Be resourceful.

Clean up after yourself.

In this case I think you’ll find


And I know you won’t leave a trace if you go to some special place.


(rhyming was incidental, not intentional, but hey.)


So here we are.

We’ve made this circle round the sun without Jim and the only thing you really need to do to honor him is to be your best self.


But if you want to create some fire, near some water, 

By land, by sea, by dirigible

We’ll gladly leave our tracks untraceable 

Maybe not near you. 

But with you.



The planet, designated Kepler-413b, precesses, or wobbles, wildly on its spin axis, much like a child’s top or Thisbee when she tries to do anything with forward motion.

Naming Conventions

[Author: Bo Abrams]

My husband, the wonder-man Jim Dowd, was a naming savant. 

He named bands. He named blogs. He named bikes. 

From the day I met him I realized he had an uncanny sense of what would work and what wouldn’t in a name. 

As you might know, the trick is you can’t choose willy nilly (although he seemed to be able to) you have to have guidelines and rules. You have to be willing to free associate and at the same time be ready to cull what might be cherished. Even before Jim was naming things professionally, he instinctively understood constructs were necessary for success.


Before Rebecca was born Jim and I were pondering what we might name our soon to be offspring. We’d been calling the in utero creature Saugus, because place names are sexy!

But we needed a name for someone going to public school.

We chose these rules:


  1. You have to try it at the top of a resume. 
  2. You have to be able to yell it off the back porch easily.
  3. You have to be able to say it the same in Massachusetts as elsewhere.

(Because of the whole “In Boston you take the “R” off the Chair and put it on the Sofa” thing -it gets you Chayahs and sofers.)

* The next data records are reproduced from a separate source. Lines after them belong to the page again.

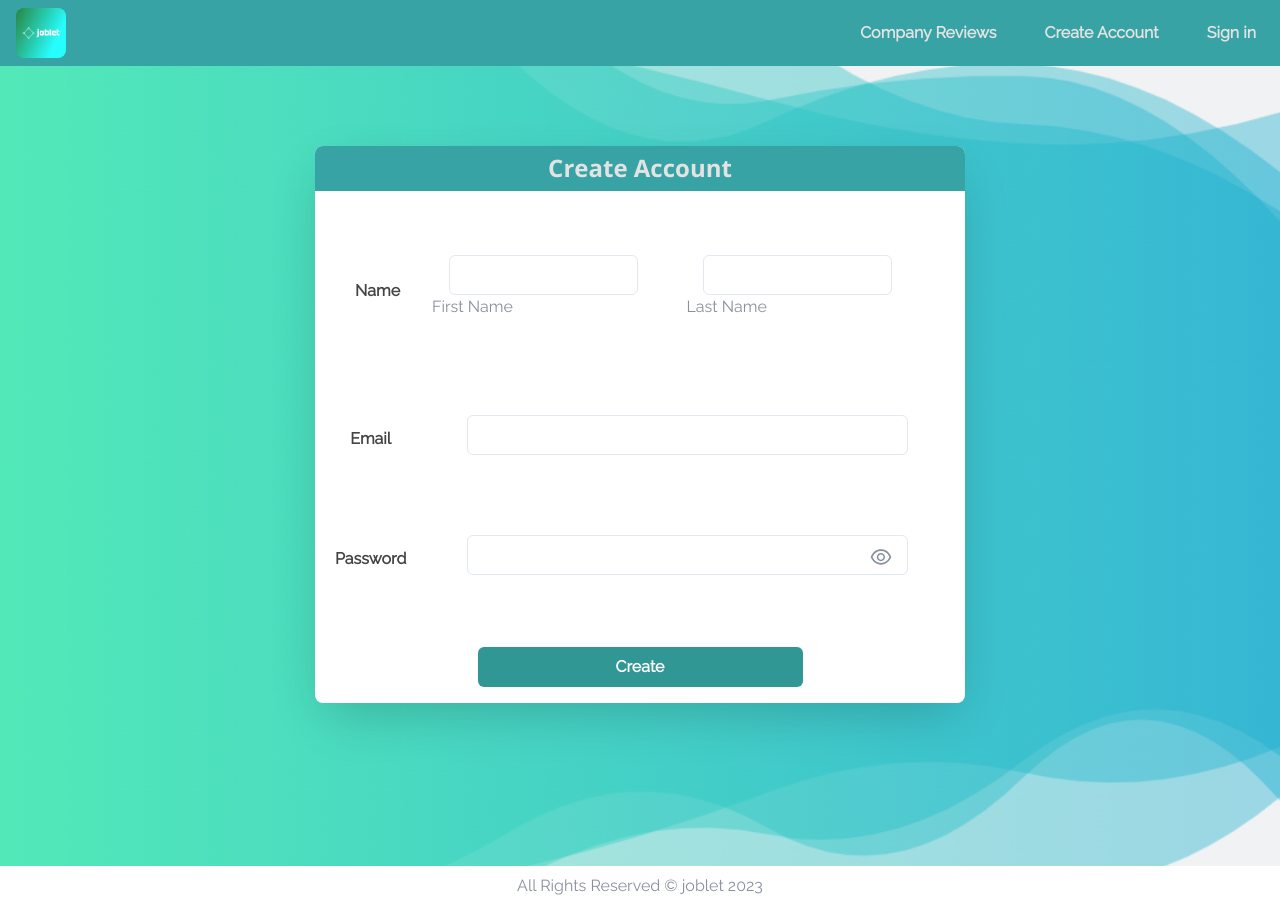
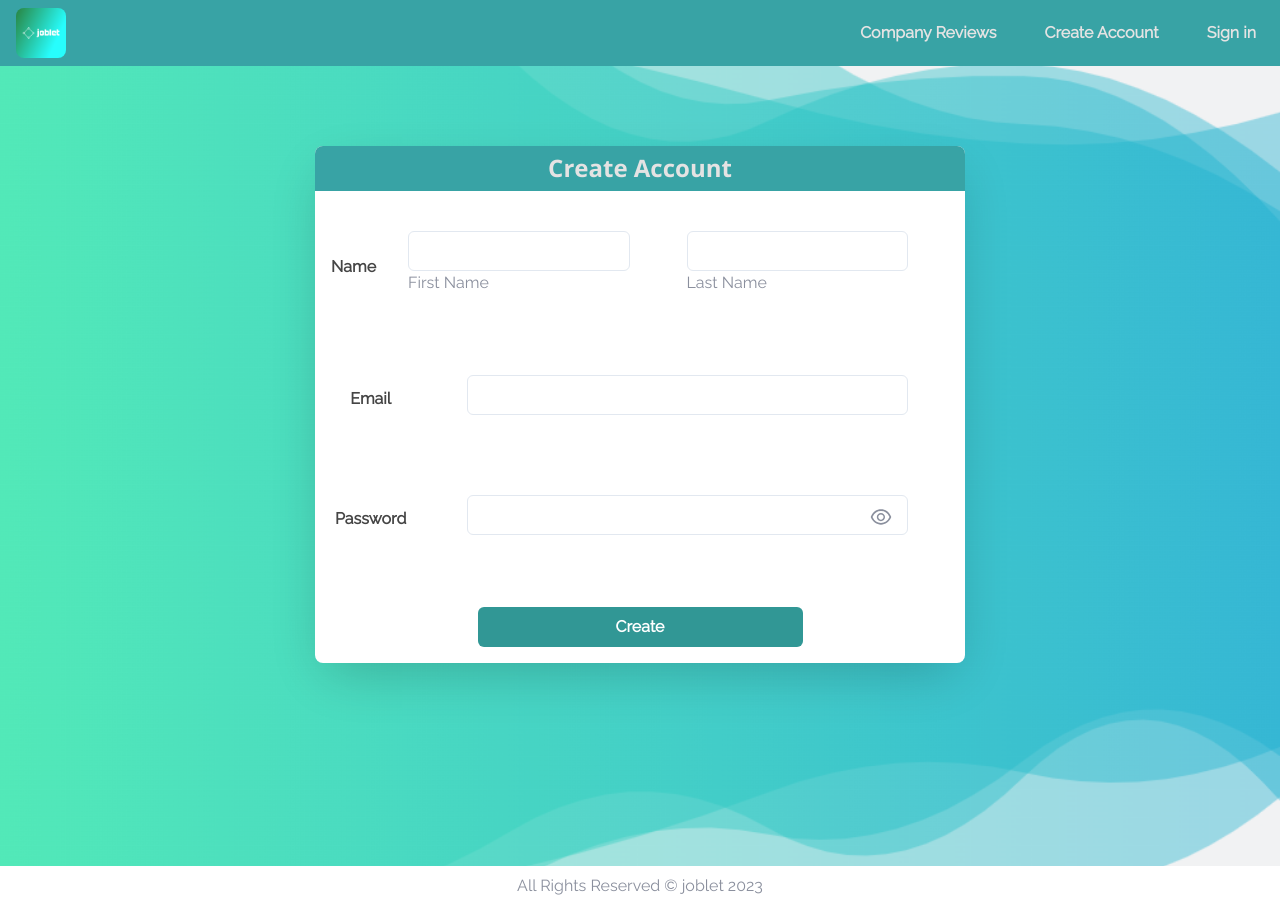
Before and after one commit to ianahart/joblet, a React (Create React App) app in the folder frontend/: page /register in a window 1280 px wide. Built offline with nearby package versions, Linux system fonts and the light colour scheme.

Commit message:
fix: fix margin on name field

```diff
--- a/frontend/src/pages/Auth/Register.tsx
+++ b/frontend/src/pages/Auth/Register.tsx
@@ -91,8 +91,10 @@ const Register = () => {
             <Flex
               my="1.5rem"
               flexDir={['column', 'column', 'row']}
-              justifyContent="flex-start"
-              m={['1rem', '1rem', '2.5rem']}
+              m="1rem"
+              textAlign="left"
+              space-around
+              justifyContent="space-around"
             >
               <RegisterFormLabel text="Name" />
               <FormInput
@@ -102,7 +104,7 @@ const Register = () => {
                 name={form.firstName.name}
                 type={form.firstName.type}
                 errorField="First name"
-                width="85%"
+                width="90%"
                 htmlFor="firstName"
                 label="First Name"
               />
@@ -113,7 +115,7 @@ const Register = () => {
                 name={form.lastName.name}
                 type={form.lastName.type}
                 errorField="Last name"
-                width="85%"
+                width="90%"
                 htmlFor="lastName"
                 label="Last Name"
               />
```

All three have to work. 

For example, I worked at Carter Notch Hut in the White Mountains and I thought Carter would be a terrific name. Did I mention place names are sexy?

Anyway, It looked good at the top of a resume. Carter Dowd. It had a nice ring to it. Strong. Simple. Check one.

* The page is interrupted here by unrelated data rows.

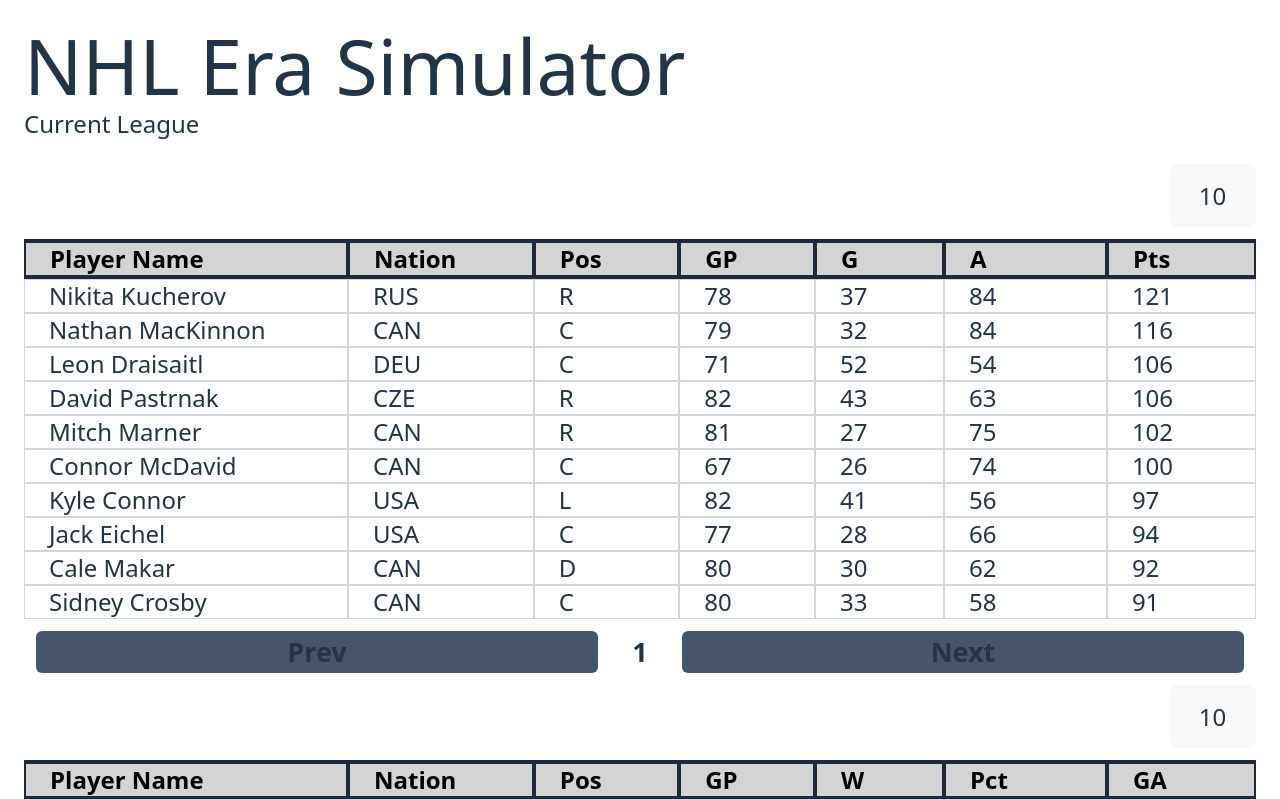
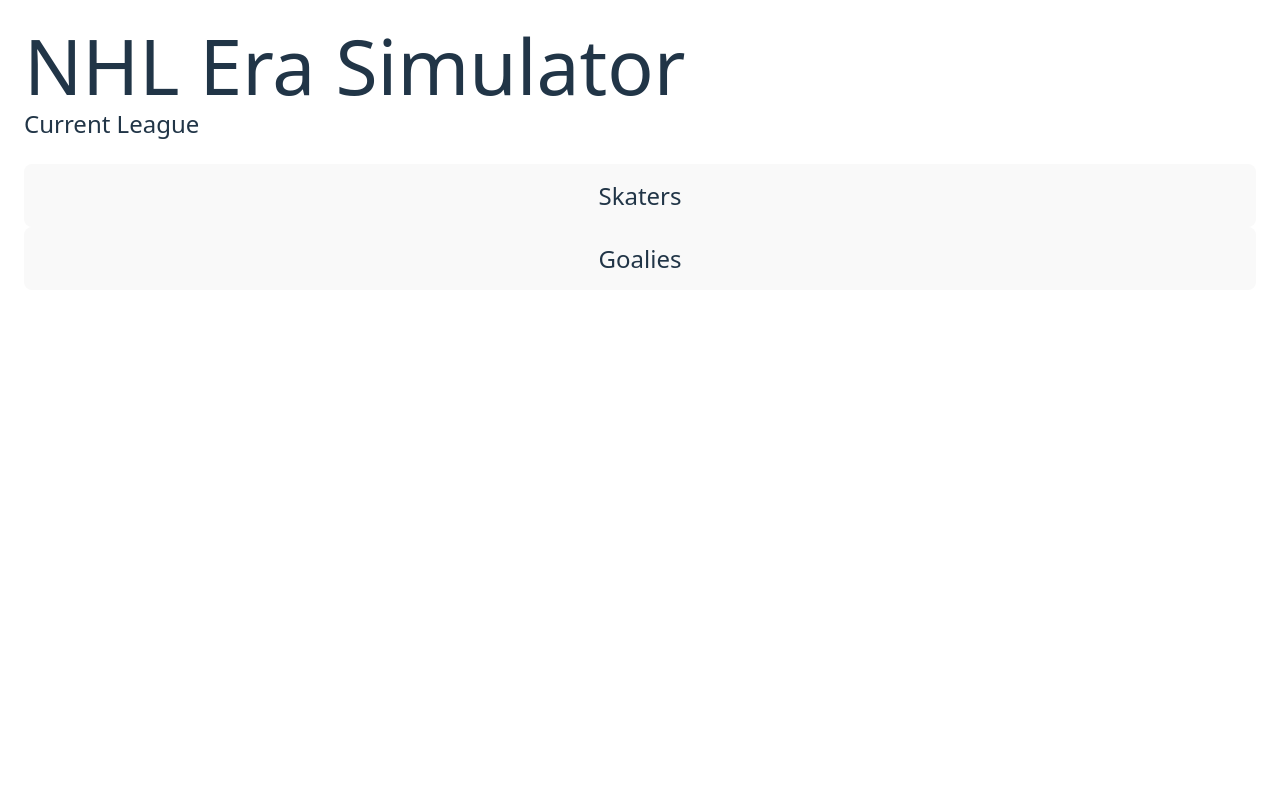
Before and after one commit to Damon-Thomas/nhl-era-rewind, a React (Vite) app: page / in a window 1280 px wide. Shown: the top 799 px of the page. Built offline with nearby package versions, Linux system fonts and the light colour scheme.

Commit message:
Feat: add dropdown component
Add basic dropdown functionality to hide/show stats

```diff
--- a/src/App.tsx
+++ b/src/App.tsx
@@ -10,6 +10,7 @@
   sortedGoalies,
 } from "./data/league/preSortedLeague";
 import StatOutputSizeButton from "./components/StatOutPutSizeButton";
+import DropDown from "./components/DropDown";
 
 function App() {
   // setCurrentLeagueSelector will be used to toggle between full league and position-based stats commented out for now
@@ -140,10 +141,9 @@
         <div className="flex  justify-between items-center mb-4 ">
           <h2 className="">Current League</h2>
         </div>
-        <div className="grid [grid-template-columns:repeat(7,auto)]">
         <>
           {currentLeagueSelector === "full" ? (
-              <>
+            <DropDown title="Skaters">
               <div className="flex justify-end col-span-7 mb-2">
                 <StatOutputSizeButton
                   leagueSelection={skaterLeagueSelection}
@@ -153,6 +153,7 @@
                   }}
                 />
               </div>
+
               <HeadingRow
                 type="skater"
                 roster={skaterRoster}
@@ -190,9 +191,10 @@
                   Math.ceil(skaterRoster.length / skaterLeagueSelection)
                 )}
               />
-              </>
+            </DropDown>
           ) : (
             <>
+              <DropDown title="Forwards">
                 <div className="flex justify-end col-span-7 mb-2">
                   <StatOutputSizeButton
                     leagueSelection={forwardsLeagueSelection}
@@ -245,6 +247,8 @@
                     Math.ceil(forwardsRoster.length / forwardsLeagueSelection)
                   )}
                 />
+              </DropDown>
+              <DropDown title="Defensemen">
                 <div className="flex justify-end col-span-7 mb-2">
                   <StatOutputSizeButton
                     leagueSelection={defensemenLeagueSelection}
@@ -299,8 +303,10 @@
                     )
                   )}
                 />
+              </DropDown>
             </>
           )}
+          <DropDown title="Goalies">
             <div className="flex justify-end col-span-7 mb-2">
               <StatOutputSizeButton
                 leagueSelection={goalieLeagueSelection}
@@ -346,8 +352,8 @@
                 Math.ceil(goalieRoster.length / goalieLeagueSelection)
               )}
             />
+          </DropDown>
         </>
-        </div>
       </div>
     </div>
   );
--- /dev/null
+++ b/src/components/DropDown.tsx
@@ -0,0 +1,30 @@
+import { useState } from "react";
+
+export default function DropDown({
+  title,
+  children,
+}: {
+  title: string;
+  children: React.ReactNode;
+}) {
+  const [open, setOpen] = useState(false);
+  return (
+    <div className="relative inline-block text-left w-full">
+      <button
+        className="w-full"
+        onClick={() => {
+          setOpen((prev) => !prev);
+        }}
+      >
+        {title}
+      </button>
+
+      <div className={`${open ? "block" : "hidden"} w-full`}>
+        {" "}
+        <div className="grid [grid-template-columns:repeat(7,auto)]">
+          {children}
+        </div>
+      </div>
+    </div>
+  );
+}
```
Lines whose indentation alone changed are shown as unchanged.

So Jim yelled it off the back deck into Lanes Cove. 

“CARTER” it carried. It soared.

Until the “In Boston you take the “R” off the Chair and put it on the Sofa” test. 

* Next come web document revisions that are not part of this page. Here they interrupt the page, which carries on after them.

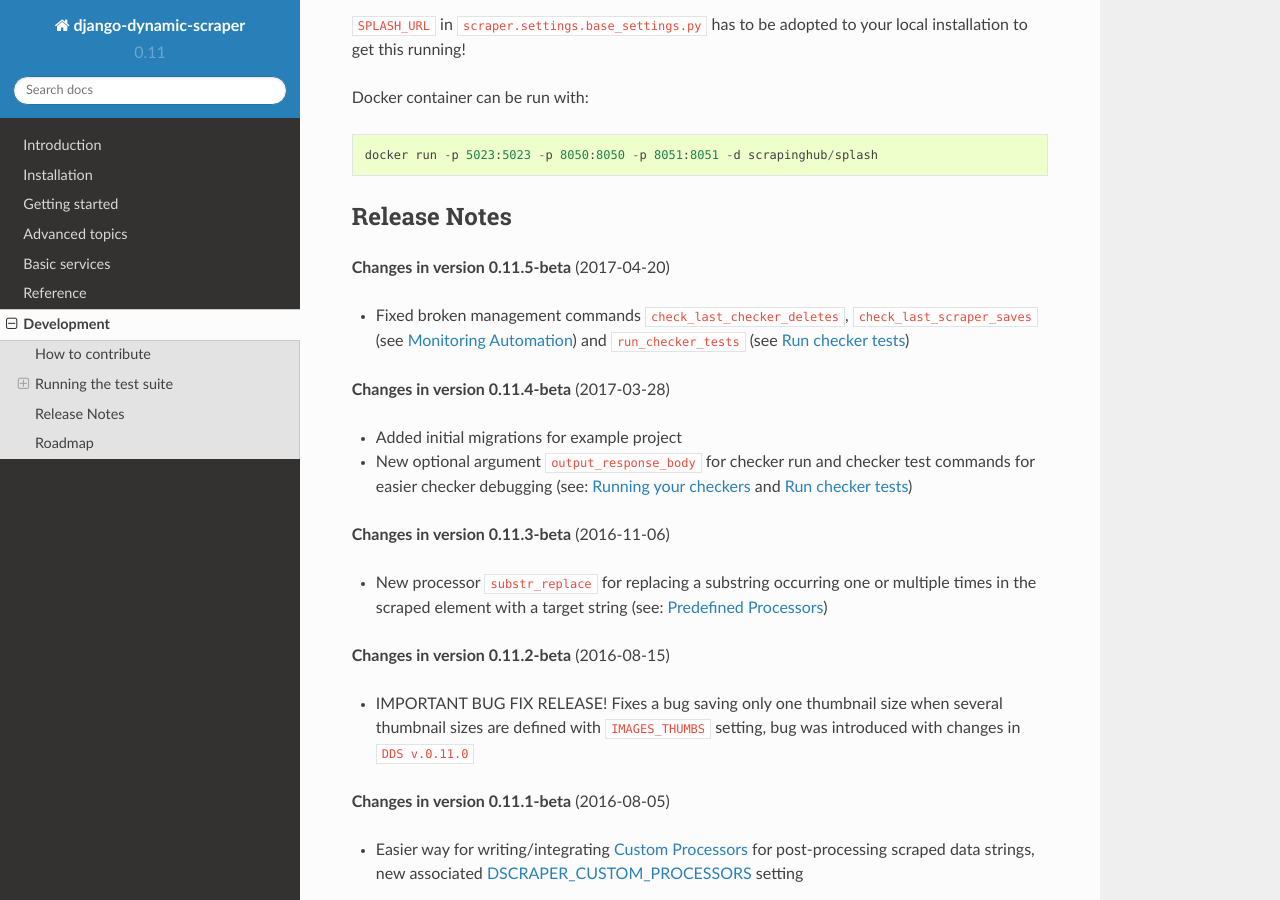
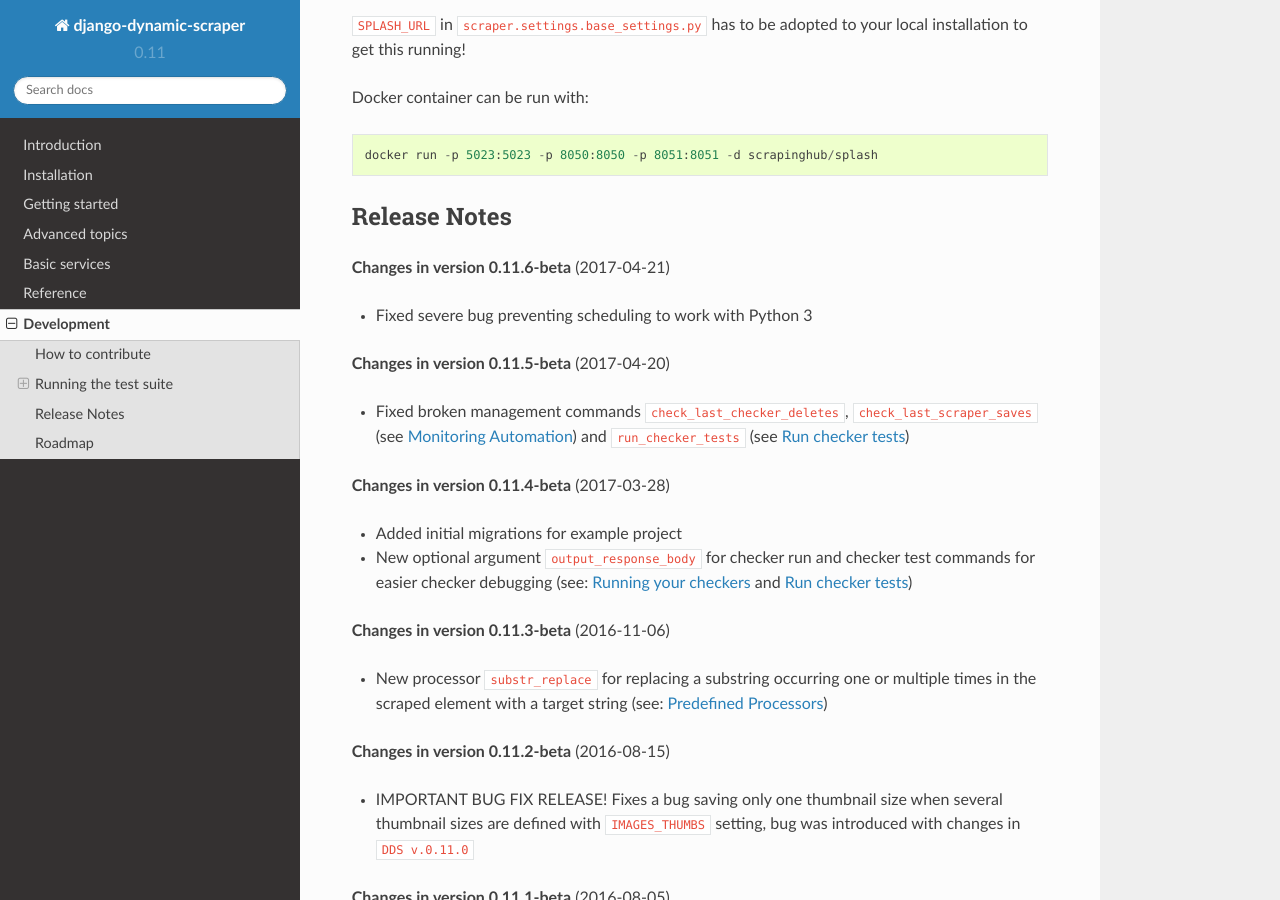
Before and after one commit to holgerd77/django-dynamic-scraper, a Sphinx documentation site: the page built from docs/development.rst, in a window 1280 px wide and 900 px high, scrolled down 2021 px. Built offline with Sphinx 7.4.7 and the Read the Docs theme 2.0.0, drawn with Linux system fonts in a browser that asks for light colours.

Commit message:
Release commit for v.0.11.6

```diff
--- a/docs/development.rst
+++ b/docs/development.rst
@@ -90,6 +90,10 @@ Docker container can be run with::
 
 Release Notes
 =============
+
+**Changes in version 0.11.6-beta** (2017-04-21)
+
+* Fixed severe bug preventing scheduling to work with Python 3
 
 **Changes in version 0.11.5-beta** (2017-04-20)
 
--- a/setup.py
+++ b/setup.py
@@ -4,7 +4,7 @@ import os
 
 setup(
     name='django-dynamic-scraper',
-    version='0.11.5',
+    version='0.11.6',
     description='Creating Scrapy scrapers via the Django admin interface',
     author='Holger Drewes',
     author_email='Holger.Drewes@gmail.com',
```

Total fail.

Sure enough when Rebecca was in kindergarten there was a boy in her class whose name was spelled  C A R T E R.

Through the entirety of elementary school not one person pronounced the R at the end of his name. EVAH.


Over the years, Jim’s regular rants and random titling of pets, cars, political campaigns, etc… fostered naming savvy in Treely and Rebecca, so much so, when they heard we were getting a kitten they immediately created a shared google Doc: 

They made one rule: No people names.


If you wonder how Jim lives on in his children I offer this:


Potential Kitten Names for the Kitten formerly known as Anderson




Lemon Spoonful


Dandelion (dandy for short)

Vegetables (veggies for short)

The Goat





ALL the TS Eliot cats



The Wall

Tigger- only kidding 😉

Uncle Deadly

Colin Meloy 



Zucchini (zukey) 


Fingies (short for fingers)




Cthulhu (short for Cthulhu Saves the World: Super Hyper Enhanced Championship Edition Alpha Diamond DX Plus Alpha FES HD – Premium Enhanced Game of the Year Collector’s Edition) 

Almond butter


Musk (short for Elon musk)

Elon (short for Elonian Armor from the game Guild Wars 2)


Ronald McDonald

Dick Turpin


Damn Cat

Cut that out!


Mr. Meow

La la la Linoleum


Also please note these clarifying questions: If this kitten has an honorific will it be Senator or The Honorable?

Answer: Senator


Question: Does the name need to be gender neutral?

Answer: Gender is a human construct

(not recounted here but there was also an extended pedantic discussion about if it’s not a person name how can it be gender based.)


Question: What about the name he was given by the foster family.

Answer in slightly pontificatory tone: Cats have more than one name. We can have that be his first name.


Question: Shall we tell everyone what we named the kitten?

Answer: Fuck No, Make them guess.


Anyway. Clam friends. Jim’s legacy lives.




Introducing Senator Anderson Lemon Zucchini Abrams Dowd

10 weeks old and weighing in at extremely adorable.


Zukey. For non resume purposes.

And easy to yell off the back porch.